Q
What's the difference between a misdemeanor and a felony?
A

A felony is a significantly more severe crime than a misdemeanor. Some felonies in South Carolina include murder, kidnapping, drug trafficking, and aggravated assault. Felonies are devastating crimes that come with serious punishments, like five to 30 years in prison and several thousand dollars in fines.

Even though misdemeanors are less severe than felonies, you should still take them seriously. Being convicted of a misdemeanor will damage your reputation and put you in jail.

Q
Do I need a criminal defense lawyer if I'm pleading innocent?
A

Sometimes innocent people are wrongfully accused of a crime. Working with a good criminal defense attorney is crucial, even if you know you’re innocent. The prosecuting lawyer will try to get you convicted, and they won’t believe in your innocence based on your word alone.

You need a skilled criminal defense attorney to ensure you aren’t punished for a crime you didn’t commit.

Q
If I get arrested, should I speak to the police officer?
A

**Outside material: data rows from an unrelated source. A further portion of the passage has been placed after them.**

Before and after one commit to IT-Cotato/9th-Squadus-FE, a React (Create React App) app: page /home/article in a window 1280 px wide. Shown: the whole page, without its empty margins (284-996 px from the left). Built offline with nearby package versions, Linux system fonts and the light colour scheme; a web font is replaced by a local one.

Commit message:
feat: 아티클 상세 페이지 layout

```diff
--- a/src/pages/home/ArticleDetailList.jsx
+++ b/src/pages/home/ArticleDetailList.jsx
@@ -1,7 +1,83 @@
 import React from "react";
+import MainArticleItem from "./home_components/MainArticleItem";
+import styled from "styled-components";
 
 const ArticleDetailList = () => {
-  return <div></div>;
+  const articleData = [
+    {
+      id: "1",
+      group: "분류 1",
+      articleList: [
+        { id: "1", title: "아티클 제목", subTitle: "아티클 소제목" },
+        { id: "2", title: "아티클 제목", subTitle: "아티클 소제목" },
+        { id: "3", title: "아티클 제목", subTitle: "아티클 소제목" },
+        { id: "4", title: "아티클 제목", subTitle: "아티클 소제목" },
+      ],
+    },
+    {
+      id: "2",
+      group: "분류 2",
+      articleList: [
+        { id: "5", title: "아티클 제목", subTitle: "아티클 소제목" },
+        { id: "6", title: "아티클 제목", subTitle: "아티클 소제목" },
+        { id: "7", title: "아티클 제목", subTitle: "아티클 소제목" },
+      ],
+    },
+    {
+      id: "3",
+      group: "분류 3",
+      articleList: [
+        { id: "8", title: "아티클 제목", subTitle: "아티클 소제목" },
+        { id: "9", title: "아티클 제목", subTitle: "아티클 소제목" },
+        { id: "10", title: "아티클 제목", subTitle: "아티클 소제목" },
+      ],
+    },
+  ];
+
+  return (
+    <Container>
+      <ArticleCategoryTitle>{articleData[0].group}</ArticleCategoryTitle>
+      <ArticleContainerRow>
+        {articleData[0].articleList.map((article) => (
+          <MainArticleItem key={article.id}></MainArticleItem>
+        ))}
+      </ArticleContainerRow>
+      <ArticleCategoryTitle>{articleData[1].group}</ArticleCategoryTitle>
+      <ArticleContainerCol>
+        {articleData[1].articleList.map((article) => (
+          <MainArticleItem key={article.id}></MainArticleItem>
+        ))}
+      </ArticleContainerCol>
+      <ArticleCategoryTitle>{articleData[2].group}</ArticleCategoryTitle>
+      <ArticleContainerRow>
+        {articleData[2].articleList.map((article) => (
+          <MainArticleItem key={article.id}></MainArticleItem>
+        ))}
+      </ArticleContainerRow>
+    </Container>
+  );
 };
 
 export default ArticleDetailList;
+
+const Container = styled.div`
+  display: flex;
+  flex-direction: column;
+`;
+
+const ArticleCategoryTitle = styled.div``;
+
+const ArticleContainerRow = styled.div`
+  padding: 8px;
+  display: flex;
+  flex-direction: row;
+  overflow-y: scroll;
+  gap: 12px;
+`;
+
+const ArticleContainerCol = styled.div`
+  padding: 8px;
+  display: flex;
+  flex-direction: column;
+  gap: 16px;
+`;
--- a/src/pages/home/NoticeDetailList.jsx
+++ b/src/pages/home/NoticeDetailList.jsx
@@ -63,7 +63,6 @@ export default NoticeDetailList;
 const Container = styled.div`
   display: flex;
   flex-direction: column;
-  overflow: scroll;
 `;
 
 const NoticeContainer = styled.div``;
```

Whether or not you’re innocent, do not speak to the police officer when you get arrested—anything you say or do can be used against you in court. Avoid speaking to law enforcement officers until you’ve talked to an experienced criminal defense attorney.